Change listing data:
============

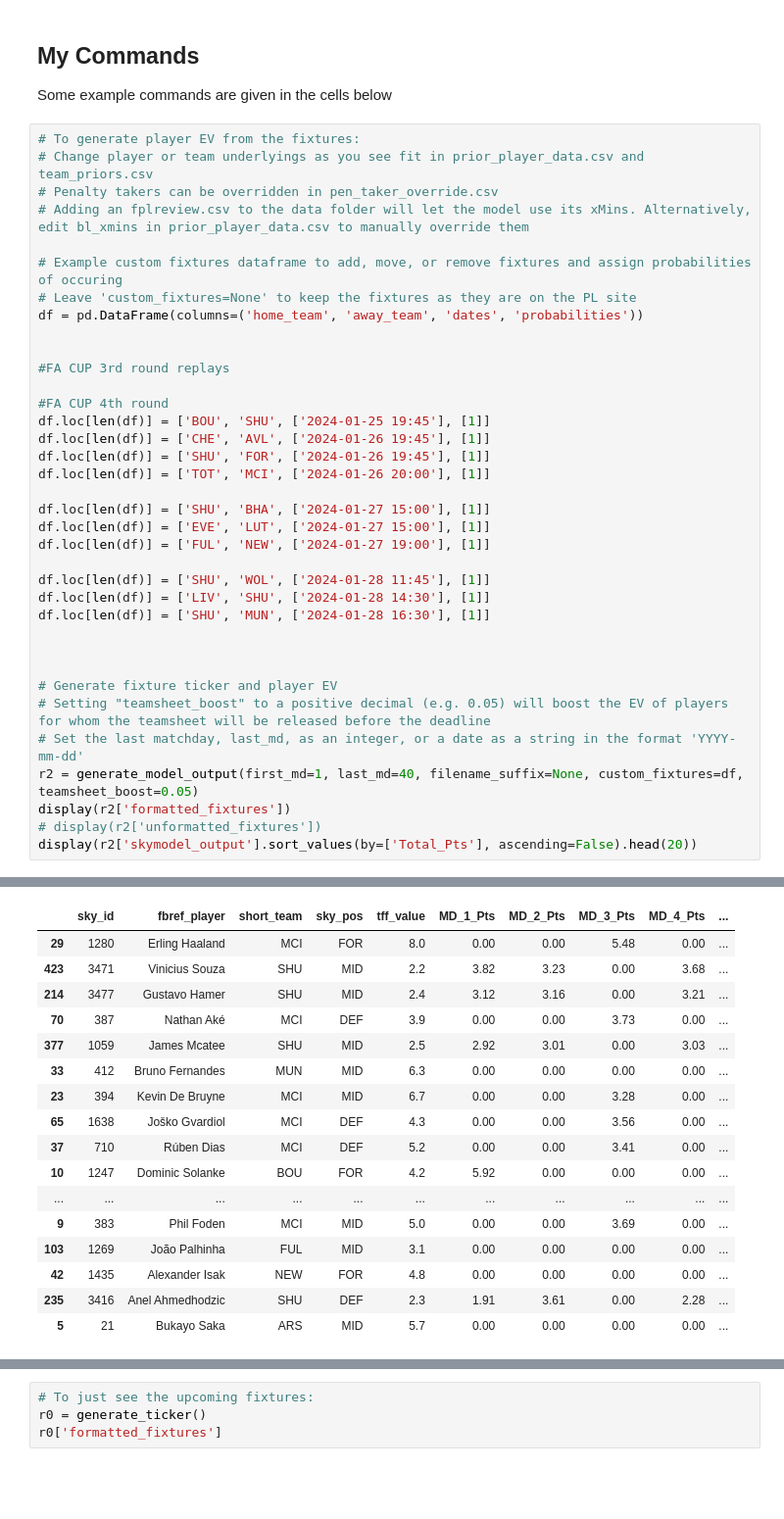
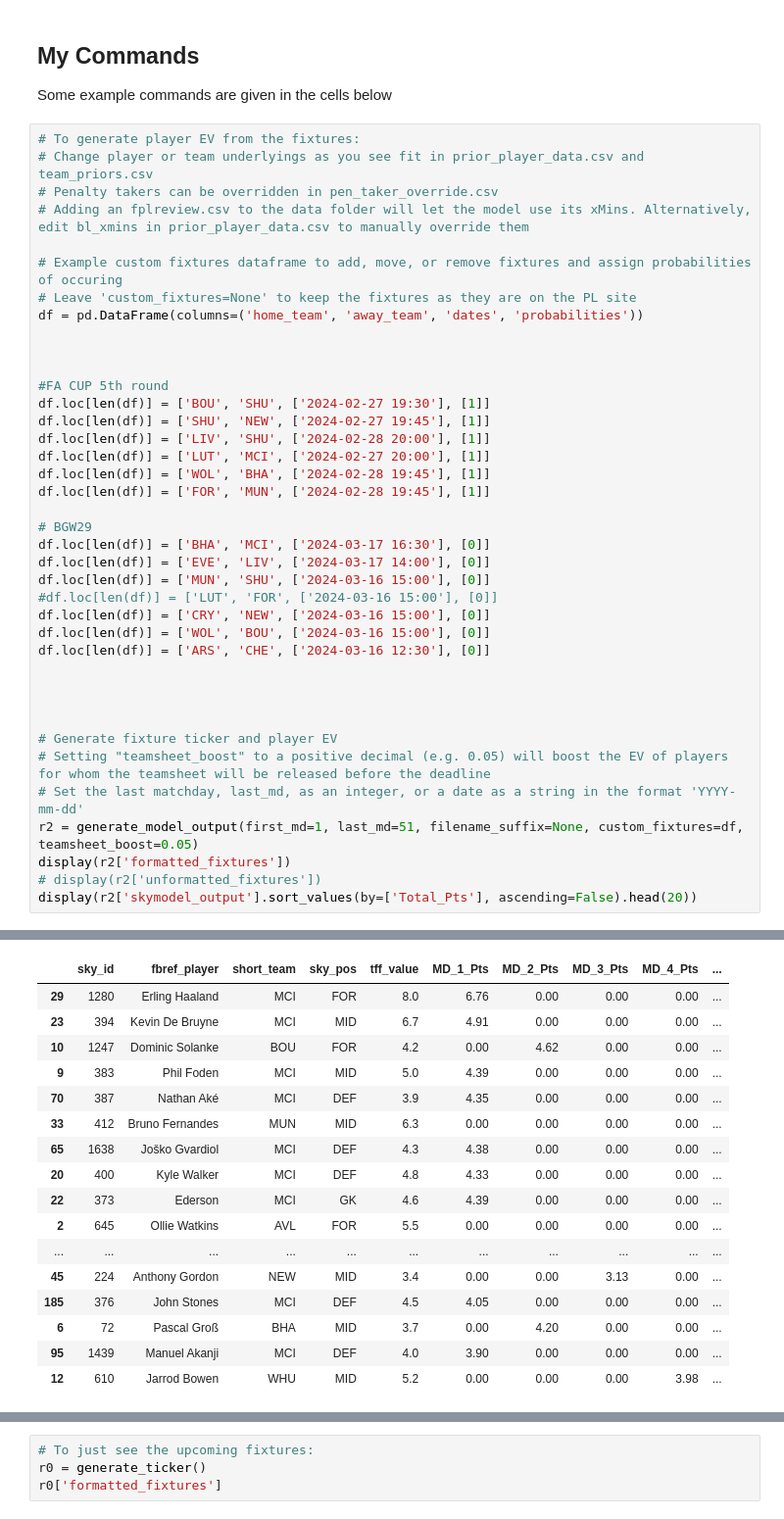
Before and after one commit to da-kbennett/TFF-Optimisation, a Jupyter notebook: notebooks/TFF_opt_v1.ipynb, the cells around one changed output, grey strips where cells are left out. Shown: that part at 98% size. Saved outputs shown, nothing was run; the diff lists cells and outputs as text; blank space fills up the shorter version.

```diff
--- a/notebooks/TFF_opt_v1.ipynb
+++ b/notebooks/TFF_opt_v1.ipynb
@@ -1074,28 +1076,31 @@ Some example commands are given in the cells below
 df = pd.DataFrame(columns=('home_team', 'away_team', 'dates', 'probabilities'))
 
 
-#FA CUP 3rd round replays
 
-#FA CUP 4th round
-df.loc[len(df)] = ['BOU', 'SHU', ['2024-01-25 19:45'], [1]]
-df.loc[len(df)] = ['CHE', 'AVL', ['2024-01-26 19:45'], [1]]
-df.loc[len(df)] = ['SHU', 'FOR', ['2024-01-26 19:45'], [1]]
-df.loc[len(df)] = ['TOT', 'MCI', ['2024-01-26 20:00'], [1]]
+#FA CUP 5th round
+df.loc[len(df)] = ['BOU', 'SHU', ['2024-02-27 19:30'], [1]]
+df.loc[len(df)] = ['SHU', 'NEW', ['2024-02-27 19:45'], [1]]
+df.loc[len(df)] = ['LIV', 'SHU', ['2024-02-28 20:00'], [1]]
+df.loc[len(df)] = ['LUT', 'MCI', ['2024-02-27 20:00'], [1]]
+df.loc[len(df)] = ['WOL', 'BHA', ['2024-02-28 19:45'], [1]]
+df.loc[len(df)] = ['FOR', 'MUN', ['2024-02-28 19:45'], [1]]
 
-df.loc[len(df)] = ['SHU', 'BHA', ['2024-01-27 15:00'], [1]]
-df.loc[len(df)] = ['EVE', 'LUT', ['2024-01-27 15:00'], [1]]
-df.loc[len(df)] = ['FUL', 'NEW', ['2024-01-27 19:00'], [1]]
+# BGW29
+df.loc[len(df)] = ['BHA', 'MCI', ['2024-03-17 16:30'], [0]]
+df.loc[len(df)] = ['EVE', 'LIV', ['2024-03-17 14:00'], [0]]
+df.loc[len(df)] = ['MUN', 'SHU', ['2024-03-16 15:00'], [0]]
+#df.loc[len(df)] = ['LUT', 'FOR', ['2024-03-16 15:00'], [0]]
+df.loc[len(df)] = ['CRY', 'NEW', ['2024-03-16 15:00'], [0]]
+df.loc[len(df)] = ['WOL', 'BOU', ['2024-03-16 15:00'], [0]]
+df.loc[len(df)] = ['ARS', 'CHE', ['2024-03-16 12:30'], [0]]
 
-df.loc[len(df)] = ['SHU', 'WOL', ['2024-01-28 11:45'], [1]]
-df.loc[len(df)] = ['LIV', 'SHU', ['2024-01-28 14:30'], [1]]
-df.loc[len(df)] = ['SHU', 'MUN', ['2024-01-28 16:30'], [1]]
 
 
 
 # Generate fixture ticker and player EV
 # Setting "teamsheet_boost" to a positive decimal (e.g. 0.05) will boost the EV of players for whom the teamsheet will be released before the deadline
 # Set the last matchday, last_md, as an integer, or a date as a string in the format 'YYYY-mm-dd'
-r2 = generate_model_output(first_md=1, last_md=40, filename_suffix=None, custom_fixtures=df, teamsheet_boost=0.05)
+r2 = generate_model_output(first_md=1, last_md=51, filename_suffix=None, custom_fixtures=df, teamsheet_boost=0.05)
 display(r2['formatted_fixtures'])
 # display(r2['unformatted_fixtures'])
 display(r2['skymodel_output'].sort_values(by=['Total_Pts'], ascending=False).head(20))
@@ -1123,20 +1128,20 @@ display(r2['skymodel_output'].sort_values(by=['Total_Pts'], ascending=False).hea
 |  | sky_id | fbref_player | short_team | sky_pos | tff_value | MD_1_Pts | MD_2_Pts | MD_3_Pts | MD_4_Pts | ... |
-| 29 | 1280 | Erling Haaland | MCI | FOR | 8.0 | 0.00 | 0.00 | 5.48 | 0.00 | ... |
-| 423 | 3471 | Vinicius Souza | SHU | MID | 2.2 | 3.82 | 3.23 | 0.00 | 3.68 | ... |
-| 214 | 3477 | Gustavo Hamer | SHU | MID | 2.4 | 3.12 | 3.16 | 0.00 | 3.21 | ... |
-| 70 | 387 | Nathan Aké | MCI | DEF | 3.9 | 0.00 | 0.00 | 3.73 | 0.00 | ... |
-| 377 | 1059 | James Mcatee | SHU | MID | 2.5 | 2.92 | 3.01 | 0.00 | 3.03 | ... |
+| 29 | 1280 | Erling Haaland | MCI | FOR | 8.0 | 6.76 | 0.00 | 0.00 | 0.00 | ... |
+| 23 | 394 | Kevin De Bruyne | MCI | MID | 6.7 | 4.91 | 0.00 | 0.00 | 0.00 | ... |
+| 10 | 1247 | Dominic Solanke | BOU | FOR | 4.2 | 0.00 | 4.62 | 0.00 | 0.00 | ... |
+| 9 | 383 | Phil Foden | MCI | MID | 5.0 | 4.39 | 0.00 | 0.00 | 0.00 | ... |
+| 70 | 387 | Nathan Aké | MCI | DEF | 3.9 | 4.35 | 0.00 | 0.00 | 0.00 | ... |
 | 33 | 412 | Bruno Fernandes | MUN | MID | 6.3 | 0.00 | 0.00 | 0.00 | 0.00 | ... |
-| 23 | 394 | Kevin De Bruyne | MCI | MID | 6.7 | 0.00 | 0.00 | 3.28 | 0.00 | ... |
-| 65 | 1638 | Joško Gvardiol | MCI | DEF | 4.3 | 0.00 | 0.00 | 3.56 | 0.00 | ... |
-| 37 | 710 | Rúben Dias | MCI | DEF | 5.2 | 0.00 | 0.00 | 3.41 | 0.00 | ... |
-| 10 | 1247 | Dominic Solanke | BOU | FOR | 4.2 | 5.92 | 0.00 | 0.00 | 0.00 | ... |
+| 65 | 1638 | Joško Gvardiol | MCI | DEF | 4.3 | 4.38 | 0.00 | 0.00 | 0.00 | ... |
+| 20 | 400 | Kyle Walker | MCI | DEF | 4.8 | 4.33 | 0.00 | 0.00 | 0.00 | ... |
+| 22 | 373 | Ederson | MCI | GK | 4.6 | 4.39 | 0.00 | 0.00 | 0.00 | ... |
+| 2 | 645 | Ollie Watkins | AVL | FOR | 5.5 | 0.00 | 0.00 | 0.00 | 0.00 | ... |
 | ... | ... | ... | ... | ... | ... | ... | ... | ... | ... | ... |
-| 9 | 383 | Phil Foden | MCI | MID | 5.0 | 0.00 | 0.00 | 3.69 | 0.00 | ... |
-| 103 | 1269 | João Palhinha | FUL | MID | 3.1 | 0.00 | 0.00 | 0.00 | 0.00 | ... |
-| 42 | 1435 | Alexander Isak | NEW | FOR | 4.8 | 0.00 | 0.00 | 0.00 | 0.00 | ... |
-| 235 | 3416 | Anel Ahmedhodzic | SHU | DEF | 2.3 | 1.91 | 3.61 | 0.00 | 2.28 | ... |
-| 5 | 21 | Bukayo Saka | ARS | MID | 5.7 | 0.00 | 0.00 | 0.00 | 0.00 | ... |
+| 45 | 224 | Anthony Gordon | NEW | MID | 3.4 | 0.00 | 0.00 | 3.13 | 0.00 | ... |
+| 185 | 376 | John Stones | MCI | DEF | 4.5 | 4.05 | 0.00 | 0.00 | 0.00 | ... |
+| 6 | 72 | Pascal Groß | BHA | MID | 3.7 | 0.00 | 4.20 | 0.00 | 0.00 | ... |
+| 95 | 1439 | Manuel Akanji | MCI | DEF | 4.0 | 3.90 | 0.00 | 0.00 | 0.00 | ... |
+| 12 | 610 | Jarrod Bowen | WHU | MID | 5.2 | 0.00 | 0.00 | 0.00 | 3.98 | ... |
 # %%
 # To generate optimal team and plan:
 # List all the sky IDs of all players to include in the initial squad (or leave empty), see prior_player_data.csv for reference
```
Also changed, not shown: parts of 3 cells of this notebook, 5 other files.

============

**Exercise prompt**
Each line of the entries above that contains "Solanke" is to be copied.

**Result**
+| 10 | 1247 | Dominic Solanke | BOU | FOR | 4.2 | 0.00 | 4.62 | 0.00 | 0.00 | ... |
-| 10 | 1247 | Dominic Solanke | BOU | FOR | 4.2 | 5.92 | 0.00 | 0.00 | 0.00 | ... |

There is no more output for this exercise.